• Work instructions:
Retype the listing exactly, minus its pictures.

• Records for this task:
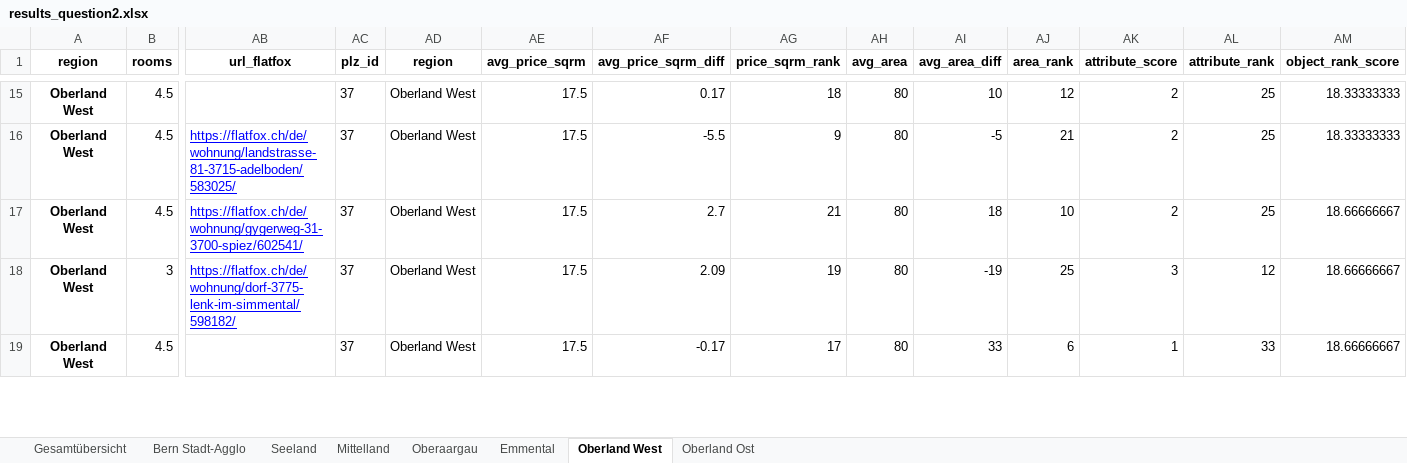
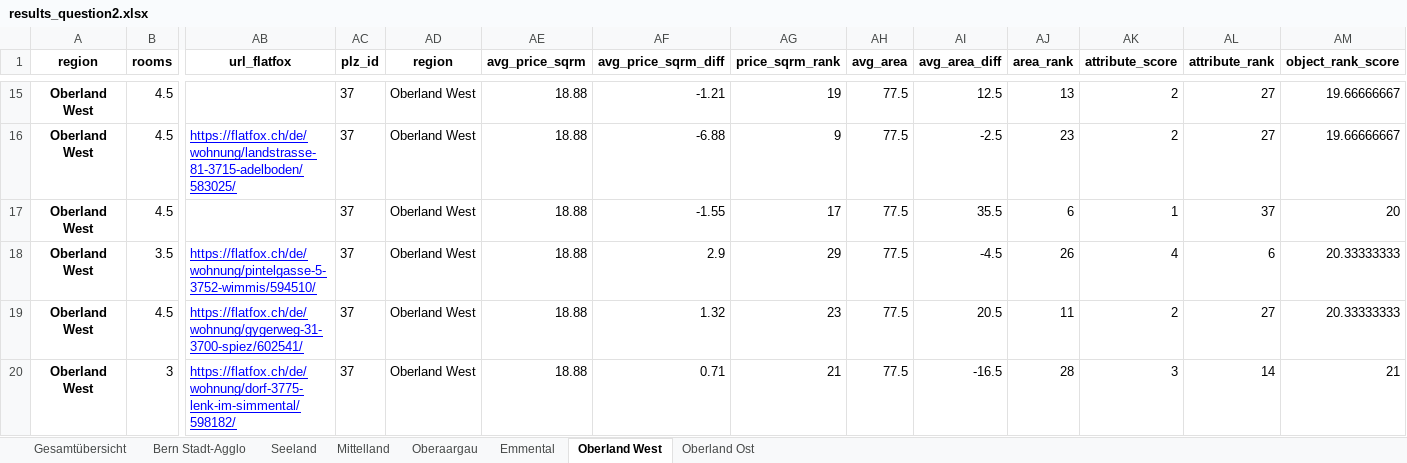
Before and after one commit to damiengrossniklaus/CIP22, an Excel workbook: Data/results/results_question2.xlsx, sheet Oberland West, drawn as a sheet; only a part is shown, gaps mark what is left out; values as stored, in another font and other column widths than the file's, no borders; removed rows and columns are numbered as before the commit, all else as after; rows hold the shown columns only; the diff covers the shown part only; the diff names each change by its address in the sheet, - before the commit and + after, or states it on an @@ line.

```diff
--- a/Data/results/results_question2.xlsx (sheet Oberland West)
+++ b/Data/results/results_question2.xlsx (sheet Oberland West)
-AE15:AE16 (avg_price_sqrm): 17.5
+AE15:AE16 (avg_price_sqrm): 18.88
-AF15 (avg_price_sqrm_diff): 0.17
+AF15 (avg_price_sqrm_diff): -1.21
-AG15 (price_sqrm_rank): 18
+AG15 (price_sqrm_rank): 19
-AH15:AH16 (avg_area): 80
+AH15:AH16 (avg_area): 77.5
-AI15 (avg_area_diff): 10
+AI15 (avg_area_diff): 12.5
-AJ15 (area_rank): 12
+AJ15 (area_rank): 13
-AL15:AL16 (attribute_rank): 25
+AL15:AL16 (attribute_rank): 27
-AM15:AM16 (object_rank_score): 18.33333333
+AM15:AM16 (object_rank_score): 19.66666667
-AF16 (avg_price_sqrm_diff): -5.5
+AF16 (avg_price_sqrm_diff): -6.88
-AI16 (avg_area_diff): -5
+AI16 (avg_area_diff): -2.5
-AJ16 (area_rank): 21
+AJ16 (area_rank): 23
+row 17: Oberland West | 4.5 |  | 37 | Oberland West | 18.88 | -1.55 | 17 | 77.5 | 35.5 | 6 | 1 | 37 | 20
+row 18: Oberland West | 3.5 | https://flatfox.ch/de/wohnung/pintelgasse-5-3752-wimmis/594510/ | 37 | Oberland West | 18.88 | 2.9 | 29 | 77.5 | -4.5 | 26 | 4 | 6 | 20.33333333
-AE19:AE20 (avg_price_sqrm): 17.5
+AE19:AE20 (avg_price_sqrm): 18.88
-AF19 (avg_price_sqrm_diff): 2.7
+AF19 (avg_price_sqrm_diff): 1.32
-AG19 (price_sqrm_rank): 21
+AG19 (price_sqrm_rank): 23
-AH19:AH20 (avg_area): 80
+AH19:AH20 (avg_area): 77.5
-AI19 (avg_area_diff): 18
+AI19 (avg_area_diff): 20.5
-AJ19 (area_rank): 10
+AJ19 (area_rank): 11
-AL19 (attribute_rank): 25
+AL19 (attribute_rank): 27
-AM19 (object_rank_score): 18.66666667
+AM19 (object_rank_score): 20.33333333
-AF20 (avg_price_sqrm_diff): 2.09
+AF20 (avg_price_sqrm_diff): 0.71
-AG20 (price_sqrm_rank): 19
+AG20 (price_sqrm_rank): 21
-AI20 (avg_area_diff): -19
+AI20 (avg_area_diff): -16.5
-AJ20 (area_rank): 25
+AJ20 (area_rank): 28
-AL20 (attribute_rank): 12
+AL20 (attribute_rank): 14
-AM20 (object_rank_score): 18.66666667
+AM20 (object_rank_score): 21
-row 19: Oberland West | 4.5 |  | 37 | Oberland West | 17.5 | -0.17 | 17 | 80 | 33 | 6 | 1 | 33 | 18.66666667
```
Also changed, not shown: 11 added rows, 6 removed rows and 164 edited cells elsewhere in this sheet, sheet Bern Stadt-Agglo, sheet Seeland, sheet Oberaargau, sheet Mittelland, sheet Emmental, sheet Gesamtübersicht, 1 more sheet, 16 other files.
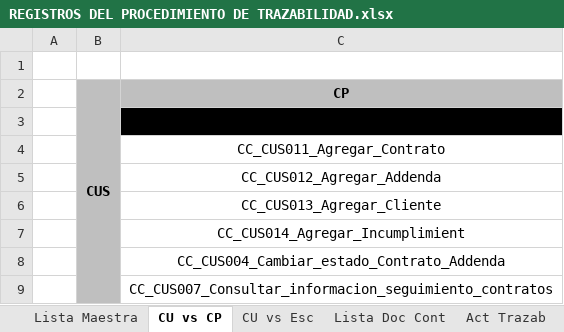
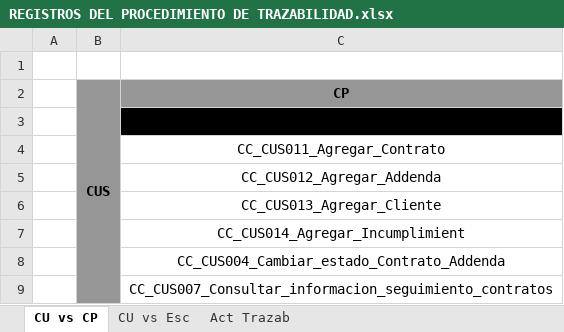
Before and after one commit to orlysemperfi/tp3-contratos-clientes, an Excel workbook: ITERACION 5/ENTREGABLE FINAL/EVIDENCIA DE PROCEDIMIENTOS/REGISTROS DEL PROCEDIMIENTO DE TRAZABILIDAD.xlsx, sheet CU vs CP, drawn as a sheet; values as stored, in another font and other column widths than the file's, no borders; the diff names each change by its address in the sheet, - before the commit and + after, or states it on an @@ line.

```diff
--- a/ITERACION 5/ENTREGABLE FINAL/EVIDENCIA DE PROCEDIMIENTOS/REGISTROS DEL PROCEDIMIENTO DE TRAZABILIDAD.xlsx (sheet CU vs CP)
+++ b/ITERACION 5/ENTREGABLE FINAL/EVIDENCIA DE PROCEDIMIENTOS/REGISTROS DEL PROCEDIMIENTO DE TRAZABILIDAD.xlsx (sheet CU vs CP)
-sheet tab: Lista Maestra
-sheet tab: Lista Doc Cont
-B2:C2 fill: #BFBFBF
+B2:C2 fill: #969696
-B3:B9 fill: #BFBFBF
+B3:B9 fill: #969696
```
Also changed, not shown: sheet Act Trazab, sheet CU vs Esc.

• The answer:
Before and after one commit to damiengrossniklaus/CIP22, an Excel workbook: Data/results/results_question2.xlsx, sheet Oberland West, drawn as a sheet; only a part is shown, gaps mark what is left out; values as stored, in another font and other column widths than the file's, no borders; removed rows and columns are numbered as before the commit, all else as after; rows hold the shown columns only; the diff covers the shown part only; the diff names each change by its address in the sheet, - before the commit and + after, or states it on an @@ line.

```diff
--- a/Data/results/results_question2.xlsx (sheet Oberland West)
+++ b/Data/results/results_question2.xlsx (sheet Oberland West)
-AE15:AE16 (avg_price_sqrm): 17.5
+AE15:AE16 (avg_price_sqrm): 18.88
-AF15 (avg_price_sqrm_diff): 0.17
+AF15 (avg_price_sqrm_diff): -1.21
-AG15 (price_sqrm_rank): 18
+AG15 (price_sqrm_rank): 19
-AH15:AH16 (avg_area): 80
+AH15:AH16 (avg_area): 77.5
-AI15 (avg_area_diff): 10
+AI15 (avg_area_diff): 12.5
-AJ15 (area_rank): 12
+AJ15 (area_rank): 13
-AL15:AL16 (attribute_rank): 25
+AL15:AL16 (attribute_rank): 27
-AM15:AM16 (object_rank_score): 18.33333333
+AM15:AM16 (object_rank_score): 19.66666667
-AF16 (avg_price_sqrm_diff): -5.5
+AF16 (avg_price_sqrm_diff): -6.88
-AI16 (avg_area_diff): -5
+AI16 (avg_area_diff): -2.5
-AJ16 (area_rank): 21
+AJ16 (area_rank): 23
+row 17: Oberland West | 4.5 |  | 37 | Oberland West | 18.88 | -1.55 | 17 | 77.5 | 35.5 | 6 | 1 | 37 | 20
+row 18: Oberland West | 3.5 | https://flatfox.ch/de/wohnung/pintelgasse-5-3752-wimmis/594510/ | 37 | Oberland West | 18.88 | 2.9 | 29 | 77.5 | -4.5 | 26 | 4 | 6 | 20.33333333
-AE19:AE20 (avg_price_sqrm): 17.5
+AE19:AE20 (avg_price_sqrm): 18.88
-AF19 (avg_price_sqrm_diff): 2.7
+AF19 (avg_price_sqrm_diff): 1.32
-AG19 (price_sqrm_rank): 21
+AG19 (price_sqrm_rank): 23
-AH19:AH20 (avg_area): 80
+AH19:AH20 (avg_area): 77.5
-AI19 (avg_area_diff): 18
+AI19 (avg_area_diff): 20.5
-AJ19 (area_rank): 10
+AJ19 (area_rank): 11
-AL19 (attribute_rank): 25
+AL19 (attribute_rank): 27
-AM19 (object_rank_score): 18.66666667
+AM19 (object_rank_score): 20.33333333
-AF20 (avg_price_sqrm_diff): 2.09
+AF20 (avg_price_sqrm_diff): 0.71
-AG20 (price_sqrm_rank): 19
+AG20 (price_sqrm_rank): 21
-AI20 (avg_area_diff): -19
+AI20 (avg_area_diff): -16.5
-AJ20 (area_rank): 25
+AJ20 (area_rank): 28
-AL20 (attribute_rank): 12
+AL20 (attribute_rank): 14
-AM20 (object_rank_score): 18.66666667
+AM20 (object_rank_score): 21
-row 19: Oberland West | 4.5 |  | 37 | Oberland West | 17.5 | -0.17 | 17 | 80 | 33 | 6 | 1 | 33 | 18.66666667
```
Also changed, not shown: 11 added rows, 6 removed rows and 164 edited cells elsewhere in this sheet, sheet Bern Stadt-Agglo, sheet Seeland, sheet Oberaargau, sheet Mittelland, sheet Emmental, sheet Gesamtübersicht, 1 more sheet, 16 other files.
Before and after one commit to orlysemperfi/tp3-contratos-clientes, an Excel workbook: ITERACION 5/ENTREGABLE FINAL/EVIDENCIA DE PROCEDIMIENTOS/REGISTROS DEL PROCEDIMIENTO DE TRAZABILIDAD.xlsx, sheet CU vs CP, drawn as a sheet; values as stored, in another font and other column widths than the file's, no borders; the diff names each change by its address in the sheet, - before the commit and + after, or states it on an @@ line.

```diff
--- a/ITERACION 5/ENTREGABLE FINAL/EVIDENCIA DE PROCEDIMIENTOS/REGISTROS DEL PROCEDIMIENTO DE TRAZABILIDAD.xlsx (sheet CU vs CP)
+++ b/ITERACION 5/ENTREGABLE FINAL/EVIDENCIA DE PROCEDIMIENTOS/REGISTROS DEL PROCEDIMIENTO DE TRAZABILIDAD.xlsx (sheet CU vs CP)
-sheet tab: Lista Maestra
-sheet tab: Lista Doc Cont
-B2:C2 fill: #BFBFBF
+B2:C2 fill: #969696
-B3:B9 fill: #BFBFBF
+B3:B9 fill: #969696
```
Also changed, not shown: sheet Act Trazab, sheet CU vs Esc.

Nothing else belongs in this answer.